Stranded with me was a Hindu engineer from Duke, a Christian chaplin from the University of Pennsylvania, a young Muslim woman from the Interfaith Youth Core (IFYC) in Chicago (she was one of the event organizers who sent a steady stream of text messages to help secure our passage), and a Jewish director of Hillel from Harvard.
Heck, we could have the conference right here on the sidewalk we decided as we each mentally rummaged through our political past to see if we could find some rational for our current status.
Hope in the words of the President
We were all here in the hope that the inaugural words of our President were not idle rhetoric but a faithful pledge to promote bridge-building across religious boundaries rather than allowing old stereotypes to go unchallenged.
Obama stood before the nation and said, “We know that our patchwork heritage is a strength, not a weakness. We are a nation of Christians and Muslims, Jews and Hindus, and nonbelievers. We are shaped by every language and culture, drawn from every end of this Earth.”
He could have been speaking about this cheerful crew waiting patiently on his doorstep.
Why we were there
We were here because we hoped that this might be a “kairos moment” for interfaith understanding and cooperation in the US - A moment to redouble the effort of moving away from hostility or even shallow tolerance to an active appreciation for religious pluralism and Obama’s vision of the positive power of our patchwork heritage.
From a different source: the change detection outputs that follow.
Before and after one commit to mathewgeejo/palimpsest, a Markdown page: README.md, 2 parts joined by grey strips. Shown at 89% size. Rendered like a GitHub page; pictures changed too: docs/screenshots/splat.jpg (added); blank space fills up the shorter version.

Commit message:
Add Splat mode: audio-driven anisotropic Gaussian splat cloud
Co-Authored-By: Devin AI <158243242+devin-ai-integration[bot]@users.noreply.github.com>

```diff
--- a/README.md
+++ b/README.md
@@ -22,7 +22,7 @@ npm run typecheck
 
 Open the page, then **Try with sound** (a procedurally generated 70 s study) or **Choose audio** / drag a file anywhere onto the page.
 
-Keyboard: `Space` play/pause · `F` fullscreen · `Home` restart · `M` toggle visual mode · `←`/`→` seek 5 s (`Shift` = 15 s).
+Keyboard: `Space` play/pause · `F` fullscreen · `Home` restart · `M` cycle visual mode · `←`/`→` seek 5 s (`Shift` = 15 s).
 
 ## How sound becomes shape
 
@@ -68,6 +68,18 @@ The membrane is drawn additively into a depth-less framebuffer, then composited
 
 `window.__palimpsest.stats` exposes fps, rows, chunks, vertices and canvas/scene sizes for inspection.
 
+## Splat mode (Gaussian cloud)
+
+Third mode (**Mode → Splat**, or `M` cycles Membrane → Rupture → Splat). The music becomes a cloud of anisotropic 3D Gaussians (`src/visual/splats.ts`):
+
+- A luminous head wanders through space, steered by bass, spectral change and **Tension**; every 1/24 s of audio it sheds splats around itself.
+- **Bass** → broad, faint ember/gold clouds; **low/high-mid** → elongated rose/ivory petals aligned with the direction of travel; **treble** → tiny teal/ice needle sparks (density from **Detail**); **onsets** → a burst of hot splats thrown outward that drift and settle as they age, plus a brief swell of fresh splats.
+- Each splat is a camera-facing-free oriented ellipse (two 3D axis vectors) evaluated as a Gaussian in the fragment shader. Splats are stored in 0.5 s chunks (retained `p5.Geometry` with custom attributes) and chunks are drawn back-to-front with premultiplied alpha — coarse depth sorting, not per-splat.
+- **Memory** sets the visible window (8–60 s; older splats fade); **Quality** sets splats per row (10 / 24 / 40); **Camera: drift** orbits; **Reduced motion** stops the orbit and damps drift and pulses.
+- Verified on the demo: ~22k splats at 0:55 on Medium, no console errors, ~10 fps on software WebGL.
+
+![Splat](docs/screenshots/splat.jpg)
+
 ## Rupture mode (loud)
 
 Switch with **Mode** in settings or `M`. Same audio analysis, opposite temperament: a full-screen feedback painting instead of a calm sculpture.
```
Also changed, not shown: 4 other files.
We were here to join with others from campuses across the country, who were interested in educating creative young leaders with a taste for service and for working together across differences to solve problems facing all our communities.
The path clears
Just as we began to imagine the outlines of our mini sidewalk conference, our clearance was granted and we were graciously ushered in to take our place among the assembled students, deans, religious leaders, non-believers, activists, administrators and idealists.
I realized that regardless of the presentations, brainstorming, networking, or strategic planning, that might follow, the real power of this gathering was not what we might do together here but the fact that we were gathering here with the blessing of the White House. Not idle rhetoric, this day was a living testament to the strength that comes from embracing the remarkable diversity Obama held up to us to admire.
Inside the conference
To read about what happened at the White House conference once we actually got inside, click here and read Stephen Prothero’s CNN blog.
Or click here to read the summary posted by the White house Office of Faith-based and Neighborhood Partnerships.
To learn more about how you can become involved in CIRCLE’s student programming and joint courses at Andover Newton and Hebrew College, visit our webpage or review the requirements for becoming a 2010-2011 CIRCLE Fellow.